◆ **YOUR OBJECTIVE**
Give back every record word for word, keeping the pictures out.

◆ **WORKING DATA**
━━━━━━━━━━━━━━━━━━━━━━━━━━━━━━
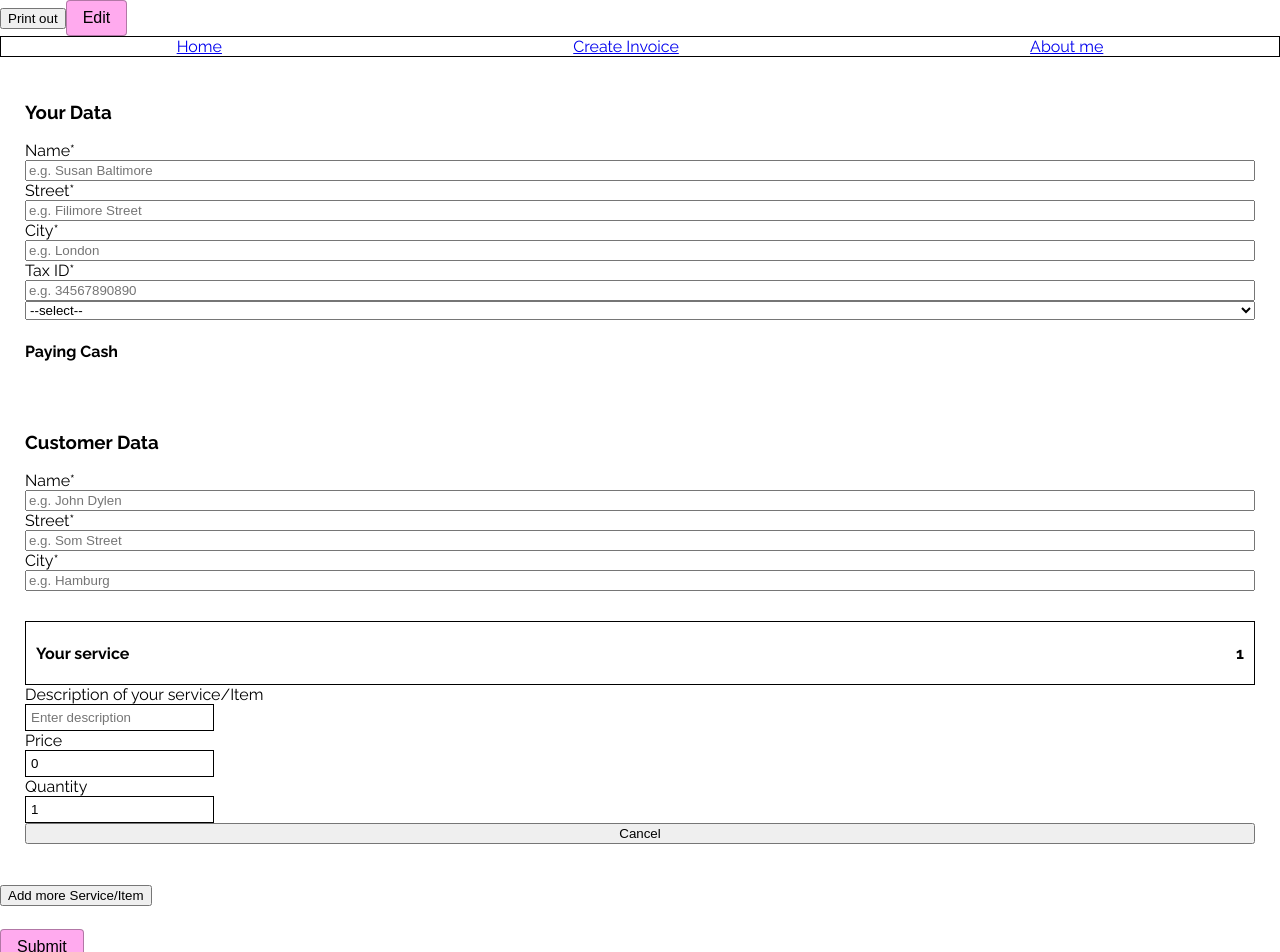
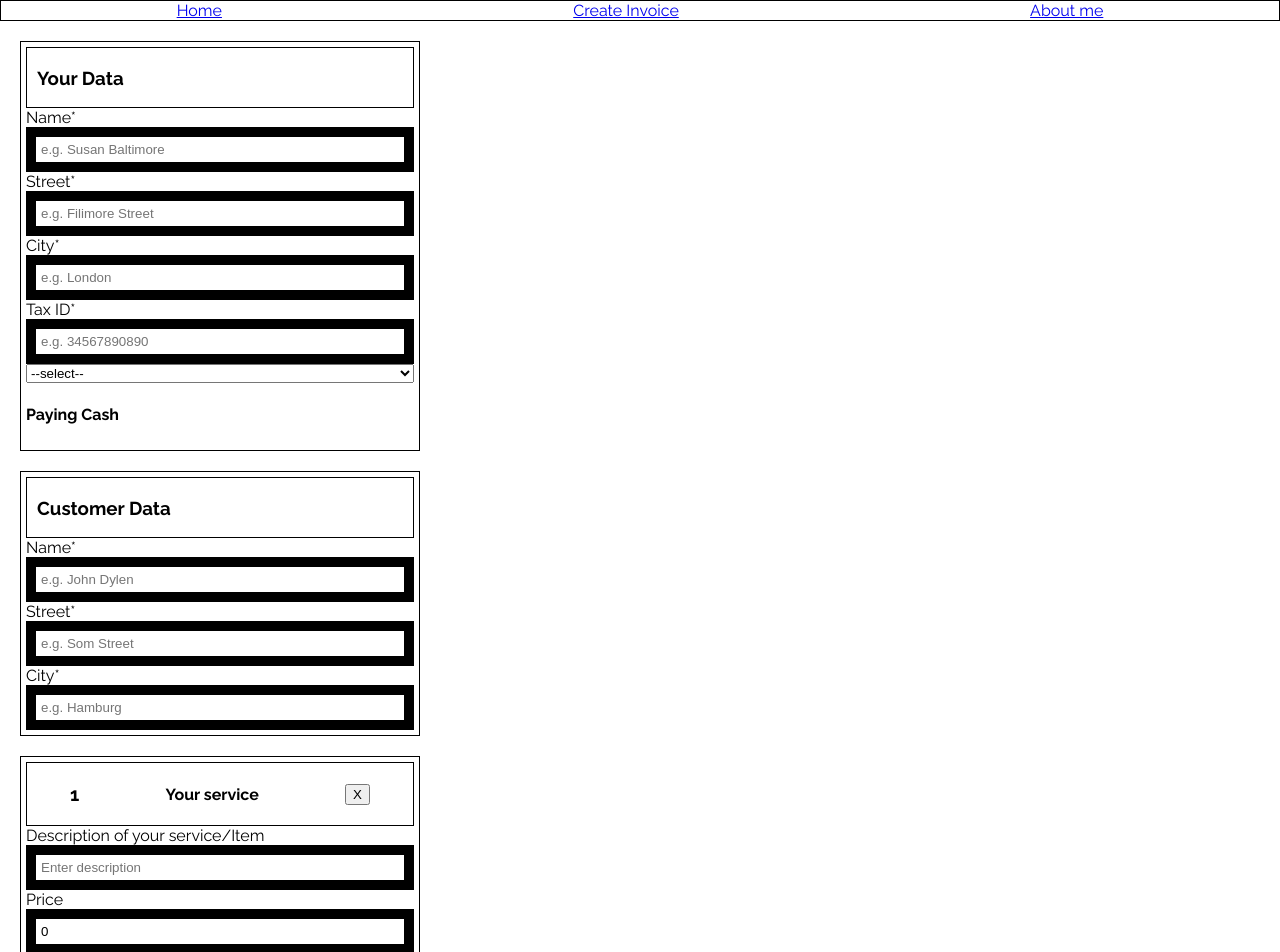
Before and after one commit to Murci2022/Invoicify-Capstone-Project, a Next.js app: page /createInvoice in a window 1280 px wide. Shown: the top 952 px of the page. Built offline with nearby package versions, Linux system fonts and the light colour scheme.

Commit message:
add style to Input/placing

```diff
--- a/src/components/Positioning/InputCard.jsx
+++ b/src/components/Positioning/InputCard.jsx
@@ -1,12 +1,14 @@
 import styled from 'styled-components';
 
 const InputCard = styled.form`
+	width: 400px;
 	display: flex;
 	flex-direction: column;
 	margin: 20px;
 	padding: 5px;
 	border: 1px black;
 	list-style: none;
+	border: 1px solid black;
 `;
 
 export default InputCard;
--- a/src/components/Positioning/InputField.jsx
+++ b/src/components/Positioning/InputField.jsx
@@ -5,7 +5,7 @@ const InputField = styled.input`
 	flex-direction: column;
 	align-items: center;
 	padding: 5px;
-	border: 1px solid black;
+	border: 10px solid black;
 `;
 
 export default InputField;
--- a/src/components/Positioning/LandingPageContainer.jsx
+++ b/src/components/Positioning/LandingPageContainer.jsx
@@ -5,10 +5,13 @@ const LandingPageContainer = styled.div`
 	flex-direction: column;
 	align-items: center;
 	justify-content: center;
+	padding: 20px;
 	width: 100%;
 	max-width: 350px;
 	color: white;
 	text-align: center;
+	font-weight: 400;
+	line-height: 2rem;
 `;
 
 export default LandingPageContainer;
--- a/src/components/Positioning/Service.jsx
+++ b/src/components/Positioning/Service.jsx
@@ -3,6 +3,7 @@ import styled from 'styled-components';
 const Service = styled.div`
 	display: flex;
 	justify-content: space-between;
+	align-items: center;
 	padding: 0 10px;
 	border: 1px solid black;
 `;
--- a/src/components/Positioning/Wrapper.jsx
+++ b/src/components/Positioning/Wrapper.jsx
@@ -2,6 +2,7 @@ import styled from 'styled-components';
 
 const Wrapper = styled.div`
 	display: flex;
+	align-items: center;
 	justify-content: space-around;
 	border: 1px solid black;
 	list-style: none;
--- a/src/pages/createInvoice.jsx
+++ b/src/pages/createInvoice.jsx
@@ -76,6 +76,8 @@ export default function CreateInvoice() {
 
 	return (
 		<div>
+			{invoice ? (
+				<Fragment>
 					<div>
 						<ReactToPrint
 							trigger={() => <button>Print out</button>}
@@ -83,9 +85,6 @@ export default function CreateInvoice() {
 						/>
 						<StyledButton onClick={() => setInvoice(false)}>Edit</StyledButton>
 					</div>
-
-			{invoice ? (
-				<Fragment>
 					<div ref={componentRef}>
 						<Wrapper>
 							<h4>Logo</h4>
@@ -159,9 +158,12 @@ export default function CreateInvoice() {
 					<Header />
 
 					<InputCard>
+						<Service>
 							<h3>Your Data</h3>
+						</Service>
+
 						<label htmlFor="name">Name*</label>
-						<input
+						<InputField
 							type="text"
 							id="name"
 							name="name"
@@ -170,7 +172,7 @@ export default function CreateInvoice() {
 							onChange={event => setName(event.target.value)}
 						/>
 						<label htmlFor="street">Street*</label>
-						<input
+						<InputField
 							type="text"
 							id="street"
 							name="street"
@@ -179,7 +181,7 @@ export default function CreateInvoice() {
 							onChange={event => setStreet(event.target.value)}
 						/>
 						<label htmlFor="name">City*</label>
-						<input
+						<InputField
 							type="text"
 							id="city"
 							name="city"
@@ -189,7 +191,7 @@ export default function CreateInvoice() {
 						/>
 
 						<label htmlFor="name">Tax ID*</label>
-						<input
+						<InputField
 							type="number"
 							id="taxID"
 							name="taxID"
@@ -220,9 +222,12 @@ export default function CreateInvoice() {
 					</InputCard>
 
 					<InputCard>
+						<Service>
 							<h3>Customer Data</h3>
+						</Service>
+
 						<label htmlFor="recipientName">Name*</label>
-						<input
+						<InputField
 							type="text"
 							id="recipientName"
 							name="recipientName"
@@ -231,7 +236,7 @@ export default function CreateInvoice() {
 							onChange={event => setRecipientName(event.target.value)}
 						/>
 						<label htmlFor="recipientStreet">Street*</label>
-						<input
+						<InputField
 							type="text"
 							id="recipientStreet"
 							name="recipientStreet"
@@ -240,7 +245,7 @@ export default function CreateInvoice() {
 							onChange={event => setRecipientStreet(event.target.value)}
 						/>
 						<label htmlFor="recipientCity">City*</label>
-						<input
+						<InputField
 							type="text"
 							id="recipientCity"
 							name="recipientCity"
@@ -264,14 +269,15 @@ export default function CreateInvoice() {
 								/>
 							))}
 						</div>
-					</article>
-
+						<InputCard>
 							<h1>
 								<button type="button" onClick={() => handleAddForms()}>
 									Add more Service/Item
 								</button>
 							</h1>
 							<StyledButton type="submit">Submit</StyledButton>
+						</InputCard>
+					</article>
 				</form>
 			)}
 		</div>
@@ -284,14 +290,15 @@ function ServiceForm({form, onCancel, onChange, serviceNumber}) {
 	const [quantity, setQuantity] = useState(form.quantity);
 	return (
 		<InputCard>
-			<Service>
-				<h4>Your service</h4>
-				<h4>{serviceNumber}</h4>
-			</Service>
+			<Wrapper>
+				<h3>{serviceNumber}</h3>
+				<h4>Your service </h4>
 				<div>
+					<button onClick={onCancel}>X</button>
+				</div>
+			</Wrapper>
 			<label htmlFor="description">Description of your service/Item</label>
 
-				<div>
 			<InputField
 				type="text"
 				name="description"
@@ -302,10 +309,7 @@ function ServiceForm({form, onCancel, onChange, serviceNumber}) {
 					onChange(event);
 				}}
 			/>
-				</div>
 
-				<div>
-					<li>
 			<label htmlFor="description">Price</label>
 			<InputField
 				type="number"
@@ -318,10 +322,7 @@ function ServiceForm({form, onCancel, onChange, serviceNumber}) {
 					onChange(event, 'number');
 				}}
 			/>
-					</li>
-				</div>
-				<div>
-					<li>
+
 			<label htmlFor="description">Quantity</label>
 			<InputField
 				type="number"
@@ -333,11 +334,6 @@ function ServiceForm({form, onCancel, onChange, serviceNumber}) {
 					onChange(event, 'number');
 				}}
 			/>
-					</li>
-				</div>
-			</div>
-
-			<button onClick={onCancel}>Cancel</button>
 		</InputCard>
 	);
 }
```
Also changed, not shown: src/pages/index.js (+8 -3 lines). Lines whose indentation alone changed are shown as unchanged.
━━━━━━━━━━━━━━━━━━━━━━━━━━━━━━
◆ **RESULT BELOW**
Before and after one commit to Murci2022/Invoicify-Capstone-Project, a Next.js app: page /createInvoice in a window 1280 px wide. Shown: the top 952 px of the page. Built offline with nearby package versions, Linux system fonts and the light colour scheme.

Commit message:
add style to Input/placing

```diff
--- a/src/components/Positioning/InputCard.jsx
+++ b/src/components/Positioning/InputCard.jsx
@@ -1,12 +1,14 @@
 import styled from 'styled-components';
 
 const InputCard = styled.form`
+	width: 400px;
 	display: flex;
 	flex-direction: column;
 	margin: 20px;
 	padding: 5px;
 	border: 1px black;
 	list-style: none;
+	border: 1px solid black;
 `;
 
 export default InputCard;
--- a/src/components/Positioning/InputField.jsx
+++ b/src/components/Positioning/InputField.jsx
@@ -5,7 +5,7 @@ const InputField = styled.input`
 	flex-direction: column;
 	align-items: center;
 	padding: 5px;
-	border: 1px solid black;
+	border: 10px solid black;
 `;
 
 export default InputField;
--- a/src/components/Positioning/LandingPageContainer.jsx
+++ b/src/components/Positioning/LandingPageContainer.jsx
@@ -5,10 +5,13 @@ const LandingPageContainer = styled.div`
 	flex-direction: column;
 	align-items: center;
 	justify-content: center;
+	padding: 20px;
 	width: 100%;
 	max-width: 350px;
 	color: white;
 	text-align: center;
+	font-weight: 400;
+	line-height: 2rem;
 `;
 
 export default LandingPageContainer;
--- a/src/components/Positioning/Service.jsx
+++ b/src/components/Positioning/Service.jsx
@@ -3,6 +3,7 @@ import styled from 'styled-components';
 const Service = styled.div`
 	display: flex;
 	justify-content: space-between;
+	align-items: center;
 	padding: 0 10px;
 	border: 1px solid black;
 `;
--- a/src/components/Positioning/Wrapper.jsx
+++ b/src/components/Positioning/Wrapper.jsx
@@ -2,6 +2,7 @@ import styled from 'styled-components';
 
 const Wrapper = styled.div`
 	display: flex;
+	align-items: center;
 	justify-content: space-around;
 	border: 1px solid black;
 	list-style: none;
--- a/src/pages/createInvoice.jsx
+++ b/src/pages/createInvoice.jsx
@@ -76,6 +76,8 @@ export default function CreateInvoice() {
 
 	return (
 		<div>
+			{invoice ? (
+				<Fragment>
 					<div>
 						<ReactToPrint
 							trigger={() => <button>Print out</button>}
@@ -83,9 +85,6 @@ export default function CreateInvoice() {
 						/>
 						<StyledButton onClick={() => setInvoice(false)}>Edit</StyledButton>
 					</div>
-
-			{invoice ? (
-				<Fragment>
 					<div ref={componentRef}>
 						<Wrapper>
 							<h4>Logo</h4>
@@ -159,9 +158,12 @@ export default function CreateInvoice() {
 					<Header />
 
 					<InputCard>
+						<Service>
 							<h3>Your Data</h3>
+						</Service>
+
 						<label htmlFor="name">Name*</label>
-						<input
+						<InputField
 							type="text"
 							id="name"
 							name="name"
@@ -170,7 +172,7 @@ export default function CreateInvoice() {
 							onChange={event => setName(event.target.value)}
 						/>
 						<label htmlFor="street">Street*</label>
-						<input
+						<InputField
 							type="text"
 							id="street"
 							name="street"
@@ -179,7 +181,7 @@ export default function CreateInvoice() {
 							onChange={event => setStreet(event.target.value)}
 						/>
 						<label htmlFor="name">City*</label>
-						<input
+						<InputField
 							type="text"
 							id="city"
 							name="city"
@@ -189,7 +191,7 @@ export default function CreateInvoice() {
 						/>
 
 						<label htmlFor="name">Tax ID*</label>
-						<input
+						<InputField
 							type="number"
 							id="taxID"
 							name="taxID"
@@ -220,9 +222,12 @@ export default function CreateInvoice() {
 					</InputCard>
 
 					<InputCard>
+						<Service>
 							<h3>Customer Data</h3>
+						</Service>
+
 						<label htmlFor="recipientName">Name*</label>
-						<input
+						<InputField
 							type="text"
 							id="recipientName"
 							name="recipientName"
@@ -231,7 +236,7 @@ export default function CreateInvoice() {
 							onChange={event => setRecipientName(event.target.value)}
 						/>
 						<label htmlFor="recipientStreet">Street*</label>
-						<input
+						<InputField
 							type="text"
 							id="recipientStreet"
 							name="recipientStreet"
@@ -240,7 +245,7 @@ export default function CreateInvoice() {
 							onChange={event => setRecipientStreet(event.target.value)}
 						/>
 						<label htmlFor="recipientCity">City*</label>
-						<input
+						<InputField
 							type="text"
 							id="recipientCity"
 							name="recipientCity"
@@ -264,14 +269,15 @@ export default function CreateInvoice() {
 								/>
 							))}
 						</div>
-					</article>
-
+						<InputCard>
 							<h1>
 								<button type="button" onClick={() => handleAddForms()}>
 									Add more Service/Item
 								</button>
 							</h1>
 							<StyledButton type="submit">Submit</StyledButton>
+						</InputCard>
+					</article>
 				</form>
 			)}
 		</div>
@@ -284,14 +290,15 @@ function ServiceForm({form, onCancel, onChange, serviceNumber}) {
 	const [quantity, setQuantity] = useState(form.quantity);
 	return (
 		<InputCard>
-			<Service>
-				<h4>Your service</h4>
-				<h4>{serviceNumber}</h4>
-			</Service>
+			<Wrapper>
+				<h3>{serviceNumber}</h3>
+				<h4>Your service </h4>
 				<div>
+					<button onClick={onCancel}>X</button>
+				</div>
+			</Wrapper>
 			<label htmlFor="description">Description of your service/Item</label>
 
-				<div>
 			<InputField
 				type="text"
 				name="description"
@@ -302,10 +309,7 @@ function ServiceForm({form, onCancel, onChange, serviceNumber}) {
 					onChange(event);
 				}}
 			/>
-				</div>
 
-				<div>
-					<li>
 			<label htmlFor="description">Price</label>
 			<InputField
 				type="number"
@@ -318,10 +322,7 @@ function ServiceForm({form, onCancel, onChange, serviceNumber}) {
 					onChange(event, 'number');
 				}}
 			/>
-					</li>
-				</div>
-				<div>
-					<li>
+
 			<label htmlFor="description">Quantity</label>
 			<InputField
 				type="number"
@@ -333,11 +334,6 @@ function ServiceForm({form, onCancel, onChange, serviceNumber}) {
 					onChange(event, 'number');
 				}}
 			/>
-					</li>
-				</div>
-			</div>
-
-			<button onClick={onCancel}>Cancel</button>
 		</InputCard>
 	);
 }
```
Also changed, not shown: src/pages/index.js (+8 -3 lines). Lines whose indentation alone changed are shown as unchanged.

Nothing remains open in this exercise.